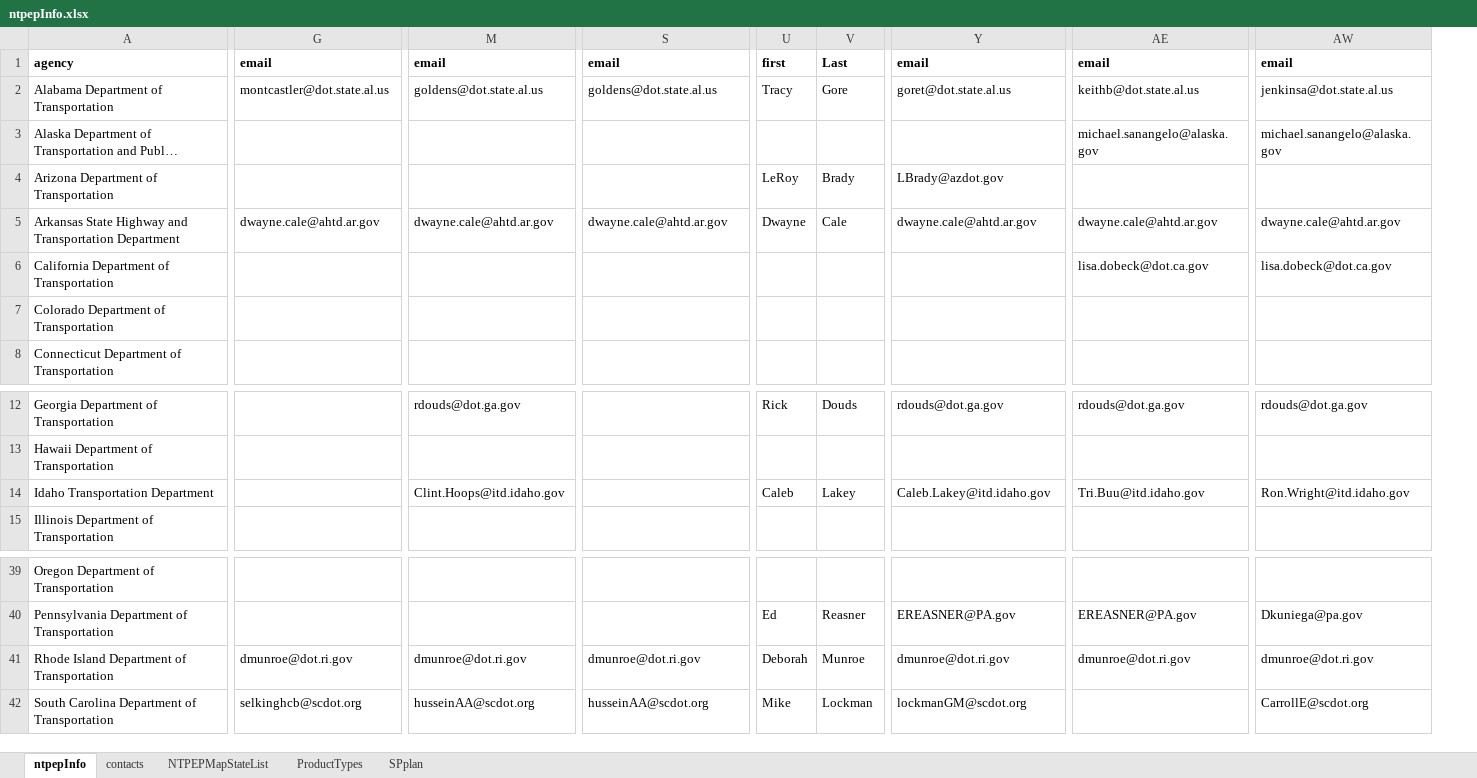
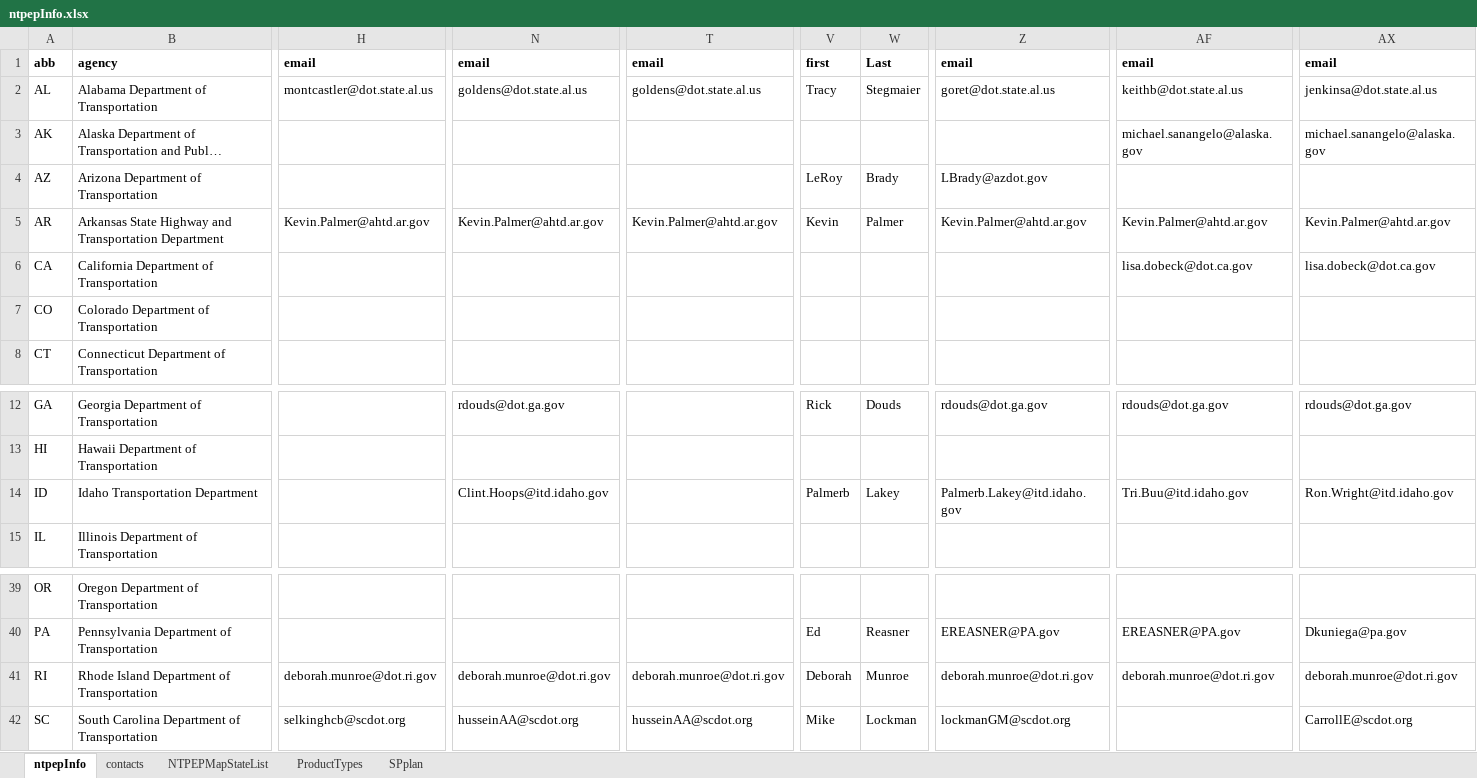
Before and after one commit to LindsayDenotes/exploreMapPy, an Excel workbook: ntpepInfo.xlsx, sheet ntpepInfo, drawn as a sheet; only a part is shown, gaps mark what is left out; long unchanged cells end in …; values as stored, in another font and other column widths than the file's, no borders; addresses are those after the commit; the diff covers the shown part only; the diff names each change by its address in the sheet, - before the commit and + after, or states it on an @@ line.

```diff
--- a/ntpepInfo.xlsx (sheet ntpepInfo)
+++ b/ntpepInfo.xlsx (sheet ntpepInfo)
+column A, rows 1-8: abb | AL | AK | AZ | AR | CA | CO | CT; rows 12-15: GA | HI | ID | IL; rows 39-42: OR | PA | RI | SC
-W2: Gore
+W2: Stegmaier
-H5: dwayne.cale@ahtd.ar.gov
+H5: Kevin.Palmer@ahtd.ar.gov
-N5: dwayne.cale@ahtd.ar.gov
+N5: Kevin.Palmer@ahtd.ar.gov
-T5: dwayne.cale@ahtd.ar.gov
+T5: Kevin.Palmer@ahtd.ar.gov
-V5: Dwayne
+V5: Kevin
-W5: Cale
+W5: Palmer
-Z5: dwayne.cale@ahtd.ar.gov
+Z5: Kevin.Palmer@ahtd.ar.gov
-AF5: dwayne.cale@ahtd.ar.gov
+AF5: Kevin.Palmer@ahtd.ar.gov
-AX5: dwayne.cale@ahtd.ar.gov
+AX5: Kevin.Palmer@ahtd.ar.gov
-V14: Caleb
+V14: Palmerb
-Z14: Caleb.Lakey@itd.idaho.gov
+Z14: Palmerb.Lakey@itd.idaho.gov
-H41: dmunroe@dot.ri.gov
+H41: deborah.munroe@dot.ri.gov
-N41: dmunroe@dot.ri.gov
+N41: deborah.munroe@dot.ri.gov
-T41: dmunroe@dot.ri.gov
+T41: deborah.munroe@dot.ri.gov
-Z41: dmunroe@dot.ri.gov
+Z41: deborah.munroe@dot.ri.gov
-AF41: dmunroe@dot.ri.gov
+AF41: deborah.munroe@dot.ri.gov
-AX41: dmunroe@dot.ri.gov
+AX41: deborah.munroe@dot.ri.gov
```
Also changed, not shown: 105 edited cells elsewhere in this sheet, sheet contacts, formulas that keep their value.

--------------------------------

Show all lines from the entries that hold "Kevin".

+H5: Kevin.Palmer@ahtd.ar.gov
+N5: Kevin.Palmer@ahtd.ar.gov
+T5: Kevin.Palmer@ahtd.ar.gov
+V5: Kevin
+Z5: Kevin.Palmer@ahtd.ar.gov
+AF5: Kevin.Palmer@ahtd.ar.gov
+AX5: Kevin.Palmer@ahtd.ar.gov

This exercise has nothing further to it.